*** Opening of Given records ***

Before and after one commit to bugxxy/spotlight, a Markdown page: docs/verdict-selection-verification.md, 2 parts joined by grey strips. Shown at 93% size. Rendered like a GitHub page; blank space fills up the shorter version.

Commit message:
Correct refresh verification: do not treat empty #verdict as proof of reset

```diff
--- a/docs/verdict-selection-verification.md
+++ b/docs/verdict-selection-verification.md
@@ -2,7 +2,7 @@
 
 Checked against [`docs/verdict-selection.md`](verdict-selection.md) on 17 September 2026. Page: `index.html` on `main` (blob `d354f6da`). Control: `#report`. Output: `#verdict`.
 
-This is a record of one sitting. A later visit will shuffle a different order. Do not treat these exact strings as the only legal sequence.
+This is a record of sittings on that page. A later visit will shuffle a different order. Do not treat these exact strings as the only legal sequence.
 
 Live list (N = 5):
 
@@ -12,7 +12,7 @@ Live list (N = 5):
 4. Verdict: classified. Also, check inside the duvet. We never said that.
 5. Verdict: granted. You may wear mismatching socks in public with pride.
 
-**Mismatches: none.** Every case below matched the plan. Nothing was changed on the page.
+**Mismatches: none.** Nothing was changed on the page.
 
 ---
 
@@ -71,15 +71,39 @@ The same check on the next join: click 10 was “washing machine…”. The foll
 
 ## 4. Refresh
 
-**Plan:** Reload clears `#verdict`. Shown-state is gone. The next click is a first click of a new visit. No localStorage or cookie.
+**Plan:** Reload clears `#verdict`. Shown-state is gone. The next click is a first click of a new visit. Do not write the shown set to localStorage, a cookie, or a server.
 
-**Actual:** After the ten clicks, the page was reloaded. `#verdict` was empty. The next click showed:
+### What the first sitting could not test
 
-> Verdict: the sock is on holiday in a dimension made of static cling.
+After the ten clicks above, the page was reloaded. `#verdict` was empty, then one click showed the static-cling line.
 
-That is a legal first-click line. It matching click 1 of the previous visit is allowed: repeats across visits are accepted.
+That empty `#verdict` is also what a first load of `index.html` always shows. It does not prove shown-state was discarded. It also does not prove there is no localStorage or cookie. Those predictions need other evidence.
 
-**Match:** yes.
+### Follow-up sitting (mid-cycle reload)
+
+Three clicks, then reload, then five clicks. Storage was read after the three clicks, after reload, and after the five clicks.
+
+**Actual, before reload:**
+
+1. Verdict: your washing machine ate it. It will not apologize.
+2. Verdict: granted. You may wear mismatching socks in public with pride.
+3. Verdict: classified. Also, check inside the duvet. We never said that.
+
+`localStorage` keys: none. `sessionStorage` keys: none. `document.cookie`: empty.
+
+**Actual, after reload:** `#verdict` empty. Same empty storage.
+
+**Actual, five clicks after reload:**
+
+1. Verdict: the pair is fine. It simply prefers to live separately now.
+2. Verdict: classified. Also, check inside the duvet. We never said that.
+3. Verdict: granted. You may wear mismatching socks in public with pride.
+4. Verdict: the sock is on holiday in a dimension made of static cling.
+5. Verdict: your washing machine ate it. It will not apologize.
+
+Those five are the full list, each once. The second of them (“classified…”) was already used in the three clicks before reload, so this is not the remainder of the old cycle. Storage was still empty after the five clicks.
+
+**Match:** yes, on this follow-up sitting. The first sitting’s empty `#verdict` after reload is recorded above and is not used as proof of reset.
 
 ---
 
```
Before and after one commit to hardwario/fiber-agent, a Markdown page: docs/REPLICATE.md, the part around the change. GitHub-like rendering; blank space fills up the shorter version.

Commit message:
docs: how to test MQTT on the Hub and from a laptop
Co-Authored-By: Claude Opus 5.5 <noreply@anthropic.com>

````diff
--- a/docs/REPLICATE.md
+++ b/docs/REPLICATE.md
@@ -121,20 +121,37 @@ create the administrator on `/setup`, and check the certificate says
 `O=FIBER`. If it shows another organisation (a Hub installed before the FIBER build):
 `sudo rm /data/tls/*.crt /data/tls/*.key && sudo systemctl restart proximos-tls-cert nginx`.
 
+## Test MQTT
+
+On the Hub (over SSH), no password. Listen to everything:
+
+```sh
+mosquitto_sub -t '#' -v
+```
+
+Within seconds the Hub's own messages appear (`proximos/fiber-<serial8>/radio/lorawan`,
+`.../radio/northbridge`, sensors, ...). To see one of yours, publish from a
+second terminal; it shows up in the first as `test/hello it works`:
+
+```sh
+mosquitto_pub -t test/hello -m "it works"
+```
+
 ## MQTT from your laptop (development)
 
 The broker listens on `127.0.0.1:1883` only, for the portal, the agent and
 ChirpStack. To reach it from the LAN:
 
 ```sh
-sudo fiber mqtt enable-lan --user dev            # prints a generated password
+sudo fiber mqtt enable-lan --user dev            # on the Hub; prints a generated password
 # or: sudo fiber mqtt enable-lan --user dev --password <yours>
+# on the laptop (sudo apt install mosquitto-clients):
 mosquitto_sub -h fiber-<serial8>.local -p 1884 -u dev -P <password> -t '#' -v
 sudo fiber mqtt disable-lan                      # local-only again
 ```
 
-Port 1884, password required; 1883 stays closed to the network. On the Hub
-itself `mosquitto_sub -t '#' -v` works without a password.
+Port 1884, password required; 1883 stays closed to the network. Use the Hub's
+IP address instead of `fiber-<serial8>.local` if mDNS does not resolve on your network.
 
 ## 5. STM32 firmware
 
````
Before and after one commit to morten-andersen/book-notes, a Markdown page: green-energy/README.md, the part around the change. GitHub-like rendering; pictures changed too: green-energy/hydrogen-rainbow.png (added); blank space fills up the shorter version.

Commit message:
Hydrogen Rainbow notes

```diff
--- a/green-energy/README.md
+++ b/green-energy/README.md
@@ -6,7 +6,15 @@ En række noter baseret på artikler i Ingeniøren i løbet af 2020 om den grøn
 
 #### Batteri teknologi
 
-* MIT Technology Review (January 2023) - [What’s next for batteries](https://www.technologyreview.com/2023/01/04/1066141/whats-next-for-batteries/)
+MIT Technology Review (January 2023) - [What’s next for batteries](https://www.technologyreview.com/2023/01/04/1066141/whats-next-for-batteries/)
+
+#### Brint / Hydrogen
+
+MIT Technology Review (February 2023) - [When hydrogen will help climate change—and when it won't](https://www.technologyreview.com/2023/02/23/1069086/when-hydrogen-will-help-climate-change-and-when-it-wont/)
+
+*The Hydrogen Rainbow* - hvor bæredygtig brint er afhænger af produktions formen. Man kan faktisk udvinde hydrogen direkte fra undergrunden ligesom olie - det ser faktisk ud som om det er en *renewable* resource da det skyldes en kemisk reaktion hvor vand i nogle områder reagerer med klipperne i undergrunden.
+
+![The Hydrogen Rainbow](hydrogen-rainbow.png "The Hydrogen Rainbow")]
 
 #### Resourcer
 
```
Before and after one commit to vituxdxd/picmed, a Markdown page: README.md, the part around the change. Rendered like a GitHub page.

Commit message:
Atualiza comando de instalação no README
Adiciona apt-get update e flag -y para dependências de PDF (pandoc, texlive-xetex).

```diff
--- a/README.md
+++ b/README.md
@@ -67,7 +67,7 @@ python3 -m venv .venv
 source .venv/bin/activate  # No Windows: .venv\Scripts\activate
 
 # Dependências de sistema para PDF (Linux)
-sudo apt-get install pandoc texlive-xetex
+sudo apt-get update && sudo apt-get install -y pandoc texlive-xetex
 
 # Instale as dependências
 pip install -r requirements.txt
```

*** Close of Given records ***

What you need to do - Write out the listing again. Keep every character the same.

Reply -
Before and after one commit to bugxxy/spotlight, a Markdown page: docs/verdict-selection-verification.md, 2 parts joined by grey strips. Shown at 93% size. Rendered like a GitHub page; blank space fills up the shorter version.

Commit message:
Correct refresh verification: do not treat empty #verdict as proof of reset

```diff
--- a/docs/verdict-selection-verification.md
+++ b/docs/verdict-selection-verification.md
@@ -2,7 +2,7 @@
 
 Checked against [`docs/verdict-selection.md`](verdict-selection.md) on 17 September 2026. Page: `index.html` on `main` (blob `d354f6da`). Control: `#report`. Output: `#verdict`.
 
-This is a record of one sitting. A later visit will shuffle a different order. Do not treat these exact strings as the only legal sequence.
+This is a record of sittings on that page. A later visit will shuffle a different order. Do not treat these exact strings as the only legal sequence.
 
 Live list (N = 5):
 
@@ -12,7 +12,7 @@ Live list (N = 5):
 4. Verdict: classified. Also, check inside the duvet. We never said that.
 5. Verdict: granted. You may wear mismatching socks in public with pride.
 
-**Mismatches: none.** Every case below matched the plan. Nothing was changed on the page.
+**Mismatches: none.** Nothing was changed on the page.
 
 ---
 
@@ -71,15 +71,39 @@ The same check on the next join: click 10 was “washing machine…”. The foll
 
 ## 4. Refresh
 
-**Plan:** Reload clears `#verdict`. Shown-state is gone. The next click is a first click of a new visit. No localStorage or cookie.
+**Plan:** Reload clears `#verdict`. Shown-state is gone. The next click is a first click of a new visit. Do not write the shown set to localStorage, a cookie, or a server.
 
-**Actual:** After the ten clicks, the page was reloaded. `#verdict` was empty. The next click showed:
+### What the first sitting could not test
 
-> Verdict: the sock is on holiday in a dimension made of static cling.
+After the ten clicks above, the page was reloaded. `#verdict` was empty, then one click showed the static-cling line.
 
-That is a legal first-click line. It matching click 1 of the previous visit is allowed: repeats across visits are accepted.
+That empty `#verdict` is also what a first load of `index.html` always shows. It does not prove shown-state was discarded. It also does not prove there is no localStorage or cookie. Those predictions need other evidence.
 
-**Match:** yes.
+### Follow-up sitting (mid-cycle reload)
+
+Three clicks, then reload, then five clicks. Storage was read after the three clicks, after reload, and after the five clicks.
+
+**Actual, before reload:**
+
+1. Verdict: your washing machine ate it. It will not apologize.
+2. Verdict: granted. You may wear mismatching socks in public with pride.
+3. Verdict: classified. Also, check inside the duvet. We never said that.
+
+`localStorage` keys: none. `sessionStorage` keys: none. `document.cookie`: empty.
+
+**Actual, after reload:** `#verdict` empty. Same empty storage.
+
+**Actual, five clicks after reload:**
+
+1. Verdict: the pair is fine. It simply prefers to live separately now.
+2. Verdict: classified. Also, check inside the duvet. We never said that.
+3. Verdict: granted. You may wear mismatching socks in public with pride.
+4. Verdict: the sock is on holiday in a dimension made of static cling.
+5. Verdict: your washing machine ate it. It will not apologize.
+
+Those five are the full list, each once. The second of them (“classified…”) was already used in the three clicks before reload, so this is not the remainder of the old cycle. Storage was still empty after the five clicks.
+
+**Match:** yes, on this follow-up sitting. The first sitting’s empty `#verdict` after reload is recorded above and is not used as proof of reset.
 
 ---
 
```
Before and after one commit to hardwario/fiber-agent, a Markdown page: docs/REPLICATE.md, the part around the change. GitHub-like rendering; blank space fills up the shorter version.

Commit message:
docs: how to test MQTT on the Hub and from a laptop
Co-Authored-By: Claude Opus 5.5 <noreply@anthropic.com>

````diff
--- a/docs/REPLICATE.md
+++ b/docs/REPLICATE.md
@@ -121,20 +121,37 @@ create the administrator on `/setup`, and check the certificate says
 `O=FIBER`. If it shows another organisation (a Hub installed before the FIBER build):
 `sudo rm /data/tls/*.crt /data/tls/*.key && sudo systemctl restart proximos-tls-cert nginx`.
 
+## Test MQTT
+
+On the Hub (over SSH), no password. Listen to everything:
+
+```sh
+mosquitto_sub -t '#' -v
+```
+
+Within seconds the Hub's own messages appear (`proximos/fiber-<serial8>/radio/lorawan`,
+`.../radio/northbridge`, sensors, ...). To see one of yours, publish from a
+second terminal; it shows up in the first as `test/hello it works`:
+
+```sh
+mosquitto_pub -t test/hello -m "it works"
+```
+
 ## MQTT from your laptop (development)
 
 The broker listens on `127.0.0.1:1883` only, for the portal, the agent and
 ChirpStack. To reach it from the LAN:
 
 ```sh
-sudo fiber mqtt enable-lan --user dev            # prints a generated password
+sudo fiber mqtt enable-lan --user dev            # on the Hub; prints a generated password
 # or: sudo fiber mqtt enable-lan --user dev --password <yours>
+# on the laptop (sudo apt install mosquitto-clients):
 mosquitto_sub -h fiber-<serial8>.local -p 1884 -u dev -P <password> -t '#' -v
 sudo fiber mqtt disable-lan                      # local-only again
 ```
 
-Port 1884, password required; 1883 stays closed to the network. On the Hub
-itself `mosquitto_sub -t '#' -v` works without a password.
+Port 1884, password required; 1883 stays closed to the network. Use the Hub's
+IP address instead of `fiber-<serial8>.local` if mDNS does not resolve on your network.
 
 ## 5. STM32 firmware
 
````
Before and after one commit to morten-andersen/book-notes, a Markdown page: green-energy/README.md, the part around the change. GitHub-like rendering; pictures changed too: green-energy/hydrogen-rainbow.png (added); blank space fills up the shorter version.

Commit message:
Hydrogen Rainbow notes

```diff
--- a/green-energy/README.md
+++ b/green-energy/README.md
@@ -6,7 +6,15 @@ En række noter baseret på artikler i Ingeniøren i løbet af 2020 om den grøn
 
 #### Batteri teknologi
 
-* MIT Technology Review (January 2023) - [What’s next for batteries](https://www.technologyreview.com/2023/01/04/1066141/whats-next-for-batteries/)
+MIT Technology Review (January 2023) - [What’s next for batteries](https://www.technologyreview.com/2023/01/04/1066141/whats-next-for-batteries/)
+
+#### Brint / Hydrogen
+
+MIT Technology Review (February 2023) - [When hydrogen will help climate change—and when it won't](https://www.technologyreview.com/2023/02/23/1069086/when-hydrogen-will-help-climate-change-and-when-it-wont/)
+
+*The Hydrogen Rainbow* - hvor bæredygtig brint er afhænger af produktions formen. Man kan faktisk udvinde hydrogen direkte fra undergrunden ligesom olie - det ser faktisk ud som om det er en *renewable* resource da det skyldes en kemisk reaktion hvor vand i nogle områder reagerer med klipperne i undergrunden.
+
+![The Hydrogen Rainbow](hydrogen-rainbow.png "The Hydrogen Rainbow")]
 
 #### Resourcer
 
```
Before and after one commit to vituxdxd/picmed, a Markdown page: README.md, the part around the change. Rendered like a GitHub page.

Commit message:
Atualiza comando de instalação no README
Adiciona apt-get update e flag -y para dependências de PDF (pandoc, texlive-xetex).

```diff
--- a/README.md
+++ b/README.md
@@ -67,7 +67,7 @@ python3 -m venv .venv
 source .venv/bin/activate  # No Windows: .venv\Scripts\activate
 
 # Dependências de sistema para PDF (Linux)
-sudo apt-get install pandoc texlive-xetex
+sudo apt-get update && sudo apt-get install -y pandoc texlive-xetex
 
 # Instale as dependências
 pip install -r requirements.txt
```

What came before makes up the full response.